→ **WHAT IS EXPECTED**: Which lines of the data contain the string "sheet"? Show each of them.

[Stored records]
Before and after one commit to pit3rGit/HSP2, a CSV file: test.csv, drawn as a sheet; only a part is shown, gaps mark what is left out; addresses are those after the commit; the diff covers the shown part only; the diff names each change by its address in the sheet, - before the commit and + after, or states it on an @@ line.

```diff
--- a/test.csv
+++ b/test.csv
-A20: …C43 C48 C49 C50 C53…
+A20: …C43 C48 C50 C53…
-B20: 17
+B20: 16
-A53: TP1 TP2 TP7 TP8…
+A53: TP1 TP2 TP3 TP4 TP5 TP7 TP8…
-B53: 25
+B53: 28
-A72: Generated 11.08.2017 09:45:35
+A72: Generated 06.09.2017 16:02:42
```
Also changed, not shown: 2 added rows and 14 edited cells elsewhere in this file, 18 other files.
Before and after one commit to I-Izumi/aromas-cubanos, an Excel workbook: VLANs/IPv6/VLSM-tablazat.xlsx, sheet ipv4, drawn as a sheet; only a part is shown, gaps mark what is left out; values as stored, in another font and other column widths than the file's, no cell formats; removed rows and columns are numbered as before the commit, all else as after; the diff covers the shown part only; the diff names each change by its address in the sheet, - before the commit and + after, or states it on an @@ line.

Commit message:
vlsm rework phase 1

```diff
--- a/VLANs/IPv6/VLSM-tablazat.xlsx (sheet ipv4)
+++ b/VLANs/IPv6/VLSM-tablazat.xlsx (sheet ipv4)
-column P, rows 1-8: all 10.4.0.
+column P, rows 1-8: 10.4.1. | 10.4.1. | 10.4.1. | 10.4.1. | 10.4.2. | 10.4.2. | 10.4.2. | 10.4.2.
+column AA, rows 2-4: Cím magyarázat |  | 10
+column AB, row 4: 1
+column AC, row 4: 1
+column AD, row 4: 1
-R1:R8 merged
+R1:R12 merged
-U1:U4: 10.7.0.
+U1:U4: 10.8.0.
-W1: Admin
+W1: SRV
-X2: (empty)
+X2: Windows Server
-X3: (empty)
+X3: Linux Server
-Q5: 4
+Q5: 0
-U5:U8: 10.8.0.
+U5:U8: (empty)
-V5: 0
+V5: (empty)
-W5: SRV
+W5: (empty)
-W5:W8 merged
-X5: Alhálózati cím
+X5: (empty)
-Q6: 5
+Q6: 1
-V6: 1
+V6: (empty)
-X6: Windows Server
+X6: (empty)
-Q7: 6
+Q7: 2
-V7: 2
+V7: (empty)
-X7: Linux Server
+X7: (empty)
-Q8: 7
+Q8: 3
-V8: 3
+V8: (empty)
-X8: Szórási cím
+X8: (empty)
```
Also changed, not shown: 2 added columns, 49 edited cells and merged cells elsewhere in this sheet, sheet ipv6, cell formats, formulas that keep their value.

→ **SOLUTION TO THIS TASK**:
Before and after one commit to pit3rGit/HSP2, a CSV file: test.csv, drawn as a sheet; only a part is shown, gaps mark what is left out; addresses are those after the commit; the diff covers the shown part only; the diff names each change by its address in the sheet, - before the commit and + after, or states it on an @@ line.
Before and after one commit to I-Izumi/aromas-cubanos, an Excel workbook: VLANs/IPv6/VLSM-tablazat.xlsx, sheet ipv4, drawn as a sheet; only a part is shown, gaps mark what is left out; values as stored, in another font and other column widths than the file's, no cell formats; removed rows and columns are numbered as before the commit, all else as after; the diff covers the shown part only; the diff names each change by its address in the sheet, - before the commit and + after, or states it on an @@ line.
--- a/VLANs/IPv6/VLSM-tablazat.xlsx (sheet ipv4)
+++ b/VLANs/IPv6/VLSM-tablazat.xlsx (sheet ipv4)
Also changed, not shown: 2 added columns, 49 edited cells and merged cells elsewhere in this sheet, sheet ipv6, cell formats, formulas that keep their value.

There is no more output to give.